TITLE

Use of Visual and Proprioceptive Feedback to Improve Gait Speed and Spatiotemporal Symmetry Following Chronic Stroke: A Case Series

AUTHOR(S)
Lewek, Michael D.; Feasel, Jeff; Wentz, Erin; Brooks Jr, Frederick P.; Whitton, Mary C.
PUB. DATE
May 2012
SOURCE
Physical Therapy;May2012, Vol. 92 Issue 5, p748
SOURCE TYPE
Academic Journal
DOC. TYPE
Article
ABSTRACT
Background and Purpose. Persistent deficits in gait speed and spatiotemporal symmetry are prevalent following stroke and can limit the achievement of community mobility goals. Rehabilitation can improve gait speed, but has shown limited ability to improve spatiotemporal symmetry. The incorporation of combined visual and proprioceptive feedback regarding spatiotemporal symmetry has the potential to be effective at improving gait.Case Description. A 60-year-old man (18 months poststroke) and a 53-year-old woman (21 months poststroke) each participated in gait training to improve gait speed and spatiotemporal symmetry. Each patient performed 18 sessions (6 weeks) of combined treadmill-based gait training followed by overground practice. To assist with relearning spatiotemporal symmetry, treadmill-based training for both patients was augmented with continuous, real-time visual and proprioceptive feedback from an immersive virtual environment and a dual belt treadmill, respectively. Outcomes. Both patients improved gait speed (patient 1: 0.35 m/s improvement; patient 2: 0.26 m/s improvement) and spatiotemporal symmetry. Patient 1, who trained with step-length symmetry feedback, improved his step-length symmetry ratio, but not his stance-time symmetry ratio. Patient 2, who trained with stance-time symmetry feedback, improved her stance-time symmetry ratio. She had no step-length asymmetry before training. Discussion. Both patients made improvements in gait speed and spatiotemporal symmetry that exceeded those reported in the literature. Further work is needed to ascertain the role of combined visual and proprioceptive feedback for improving gait speed and spatiotemporal symmetry after chronic stroke.
ACCESSION #
75509730

 

Related Articles

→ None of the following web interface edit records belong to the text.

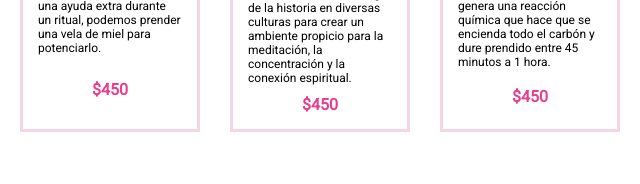
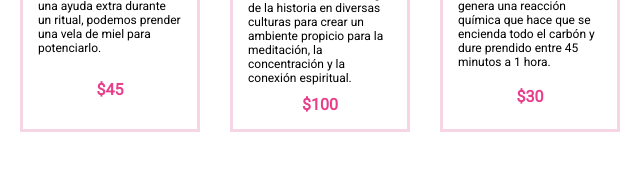
Before and after one commit to romibandelli/Entrega-romina, a website: page index.html in a window 1280 px wide. Shown: the part 469-653 px from the top of the page, 320-960 px from the left. Drawn offline with nearby package versions, Linux system fonts and the light colour scheme.

Commit message:
cambio_precios

```diff
--- a/index.html
+++ b/index.html
@@ -51,7 +51,7 @@
                 </div>
                 <h3>Vela de Miel</h3>
                 <p>Las velas de miel son utilizadas como refuerzo de rituales debido a que su energía es muy potente y siempre que necesitemos una ayuda extra durante un ritual, podemos prender una vela de miel para potenciarlo.</p>
-                <p class="precio">$450</p>
+                <p class="precio">$45</p>
             </div>
             <div class="destacados_ejemplo">
                 <div>
@@ -62,7 +62,7 @@
                 <p>Las varitas de incienso son elementos esenciales en la práctica esotérica y ritual. Su humo fragante
                     ha sido utilizado a lo largo de la historia en diversas culturas para crear un ambiente propicio
                     para la meditación, la concentración y la conexión espiritual.</p>
-                <p class="precio">$450</p>
+                <p class="precio">$100</p>
             </div>
             <div class="destacados_ejemplo">
                 <div>
@@ -75,7 +75,7 @@
                     encienda todo el carbón y dure prendido entre 45 minutos a 1 hora.
 
                 </p>
-                <p class="precio">$450</p>
+                <p class="precio">$30</p>
             </div>
         </section>
     </main>
```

Share

Read the Article

Courtesy of VIRGINIA BEACH PUBLIC LIBRARY AND SYSTEM

Sorry, but this item is not currently available from your library.

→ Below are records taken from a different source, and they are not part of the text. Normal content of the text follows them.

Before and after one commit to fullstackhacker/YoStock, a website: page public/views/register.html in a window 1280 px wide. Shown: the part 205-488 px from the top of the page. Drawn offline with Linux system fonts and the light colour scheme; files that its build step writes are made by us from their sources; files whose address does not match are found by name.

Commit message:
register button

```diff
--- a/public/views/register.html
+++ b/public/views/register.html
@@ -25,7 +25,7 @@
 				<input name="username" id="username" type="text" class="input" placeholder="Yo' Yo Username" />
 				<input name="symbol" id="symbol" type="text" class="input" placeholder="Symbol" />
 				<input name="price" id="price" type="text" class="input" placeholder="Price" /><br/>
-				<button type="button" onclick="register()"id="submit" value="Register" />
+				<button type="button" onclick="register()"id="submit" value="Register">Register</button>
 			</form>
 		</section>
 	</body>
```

Try another library?
Sign out of this library

Other Topics